• _Description of the task_
Copy all the lines of the data that include the word "type".

Web interface edit records:
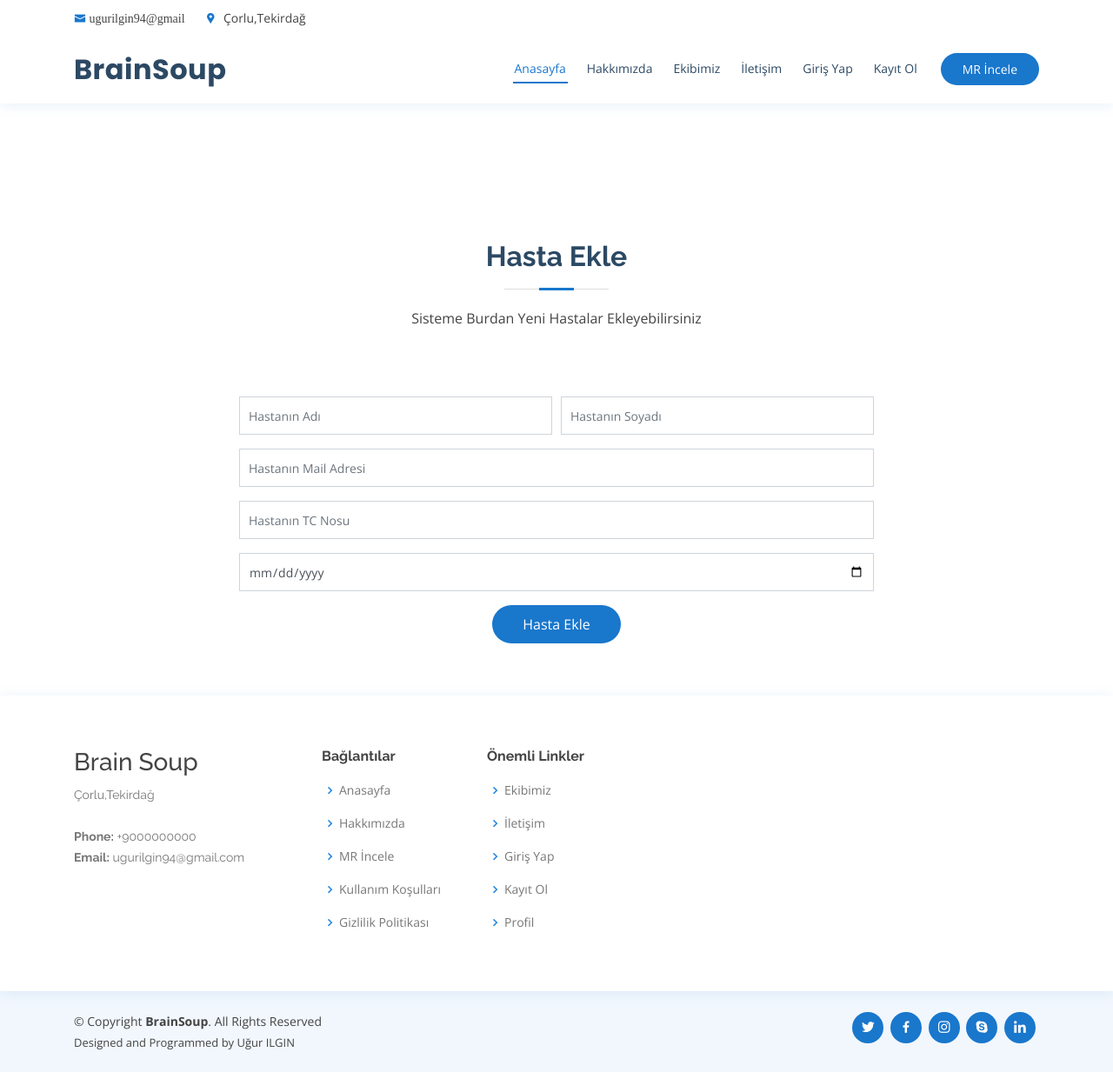
After one commit to ugurilgin/BrainSoup-Brain-Tumor-Detection, a Flask app: template templates/patientsadd.html in a window 1280 px wide. The commit adds this page. Shown: the whole page at 87% size. Run offline with Flask 2, Linux system fonts and the light colour scheme; the template is opened without the code that fills it, so the values that code supplies are empty; some libraries are stand-ins or nearby versions.

Commit message:
Hasta Ekleme

```diff
--- a/app.py
+++ b/app.py
@@ -7,6 +7,7 @@ from flask_mail import Mail,Message
 from flask_mysqldb import  MySQL
 import os
 import secrets
+from datetime import date
 #import mysql.connector
 ############## </ Import Files > ##############
 
@@ -64,6 +65,12 @@ def signup():
         return redirect(url_for('index'))
     else:
         return render_template('register.html')
+@app.route('/AddPatients')
+def showAddPatients():
+    if 'user_auth' in session:
+        return render_template('patientsadd.html',isim=openName,menu="menu")
+    else:
+        return redirect(url_for('login'))
 @app.route('/profile')
 def profile():
     if 'user_auth' in session:
@@ -98,7 +105,9 @@ def login_Validation():
     if len(users)>0:
         global userName
         global openName
+        global doctor
         session['user_auth']=users[0][6]
+        doctor=users[0][6]
         userName=users[0][3]
         openName=users[0][1]
         print(userName)
@@ -107,9 +116,27 @@ def login_Validation():
     else:
         return render_template('login.html',error="E-Mail veya Şifre Hatalı")
 
+@app.route('/addPatients',methods=['POST'])
+def add_Patients():
+    email=request.form.get("email")
+    tcno=request.form.get("tcno")
+    birth=request.form.get("birth")
+    today=date.today()
+    name=request.form.get("name")
+    surname=request.form.get("surname")
+    cursor = mysql.connection.cursor()
+    cursor.execute("SELECT * FROM `patients` WHERE `TC` LIKE %(tcno)s ",{'tcno': tcno})
+    users=cursor.fetchall()
+    if len(users)>0:
+        return render_template('patientsadd.html',error="Bu Hasta Zaten Kayıtlı")
+    else:
+        cursor.execute("INSERT INTO `patients` (`TC`,`name`,`surname`,`email`,`birthdate`,`date`,`doctor`,`ban`) VALUES( %(TC)s,%(name)s,%(surname)s,%(email)s,%(birthdate)s,%(date)s,%(doctor)s,%(ban)s)",{'TC': tcno,'name':name,'surname':surname,'email':email,'birthdate':birth,'date':today,'doctor':doctor,'ban':'0'})
+        mysql.connection.commit()
+        return redirect(url_for('showAddPatients'))
+
 @app.route('/addUser',methods=['POST'])
 def add_User():
-    email=userName
+    email=request.form.get("email")
     password=request.form.get("password")
     name=request.form.get("name")
     surname=request.form.get("surname")
--- a/templates/header.html
+++ b/templates/header.html
@@ -70,6 +70,8 @@
           <li class="drop-down"><a href="{{url_for('profile')}}">Profiliniz</a>
             <ul>
               <li><a href="{{url_for('profile')}}">Profili Görüntüle</a></li>
+              <li><a href="{{url_for('showAddPatients')}}">Hasta Ekle</a></li>
+              <li><a href="{{url_for('tumor')}}#tumor">Hastaları Görüntüle</a></li>
               <li><a href="{{url_for('tumor')}}#tumor">MR İncele</a></li>
               <li><a href="{{url_for('logout')}}">Çıkış Yap</a></li>
             </ul>
--- /dev/null
+++ b/templates/patientsadd.html
@@ -0,0 +1,92 @@
+{% include "header.html" %}
+<style>
+  .form button[type="submit"] {
+  background: #1977cc;
+  border: 0;
+  padding: 10px 35px;
+  color: #fff;
+  transition: 0.4s;
+  border-radius: 50px;
+}
+
+.form button[type="submit"]:hover {
+  background: #1c84e3;
+}
+
+.form input, .form textarea, .form select {
+  border-radius: 0;
+  box-shadow: none;
+  font-size: 14px;
+  padding: 10px !important;
+}
+
+.form input:focus, .form textarea:focus, .form select:focus {
+  border-color: #1977cc;
+}
+
+.form input, .form select {
+  height: 44px;
+}
+</style>
+<br/><br/><br/><br/><br/><br/><br/>
+
+    <main id="main">
+        <br/><br/>
+
+
+
+          <section id="register" class="contact">
+            <div class="container">
+
+              <div class="section-title">
+                <h2>Hasta Ekle</h2>
+                <p>Sisteme Burdan Yeni Hastalar Ekleyebilirsiniz</p>
+              </div>
+            </div>
+
+            <div>
+            <div class="container">
+              <div class="row mt-5">
+
+
+
+                <div class="col-lg-8 mt-5 mt-lg-0" style="margin:auto;">
+
+                  <form action="/addPatients" method="post"  class="form">
+                    {% if error %}
+                    <a style="float: left;color: red;">Kaydetme Hatası: {{ error }}</a><br/><br/>
+                   {% endif %}
+                    <div class="form-row">
+                        <div class="col-md-6 form-group">
+                          <input type="text" name="name" class="form-control" id="name" placeholder="Hastanın Adı " data-rule="minlen:4" data-msg="En az 4 karakter olmalıdır" />
+                        </div>
+                        <div class="col-md-6 form-group">
+                        <input type="text" name="surname" class="form-control" id="surname" placeholder="Hastanın Soyadı" data-rule="minlen:4" data-msg="En az 4 karakter olmalıdır" />
+                        </div>
+                      </div>
+                    <div class="form-group">
+                        <input type="email" class="form-control" name="email" id="email" placeholder="Hastanın Mail Adresi" data-rule="email" data-msg="Lütfen geçerli bir mail giriniz" />
+                    </div>
+                    <div class="form-group">
+                      <input type="text" name="tcno" class="form-control" id="tcno" placeholder="Hastanın TC Nosu" data-rule="minlen:11" data-rule="maxlen:11" pattern="[0-9]{11}"  data-msg="TC Kimlik No 11 karakter olmalıdır" />
+                    </div>
+                    <div class="form-group">
+                      <input type="date" name="birth" class="form-control" id="birth" placeholder="Hastanın Doğum Tarihi"   />
+                    </div>
+
+
+
+
+                    <div class="text-center"><button type="submit">Hasta Ekle</button></div>
+                  </form>
+
+                </div>
+
+              </div>
+
+            </div>
+          </section><!-- End Contact Section -->
+
+    </main>
+
+    {% include "footer.html" %}
```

• _Exercise answer_
+  .form button[type="submit"] {
+.form button[type="submit"]:hover {
+                          <input type="text" name="name" class="form-control" id="name" placeholder="Hastanın Adı " data-rule="minlen:4" data-msg="En az 4 karakter olmalıdır" />
+                        <input type="text" name="surname" class="form-control" id="surname" placeholder="Hastanın Soyadı" data-rule="minlen:4" data-msg="En az 4 karakter olmalıdır" />
+                        <input type="email" class="form-control" name="email" id="email" placeholder="Hastanın Mail Adresi" data-rule="email" data-msg="Lütfen geçerli bir mail giriniz" />
+                      <input type="text" name="tcno" class="form-control" id="tcno" placeholder="Hastanın TC Nosu" data-rule="minlen:11" data-rule="maxlen:11" pattern="[0-9]{11}"  data-msg="TC Kimlik No 11 karakter olmalıdır" />
+                      <input type="date" name="birth" class="form-control" id="birth" placeholder="Hastanın Doğum Tarihi"   />
+                    <div class="text-center"><button type="submit">Hasta Ekle</button></div>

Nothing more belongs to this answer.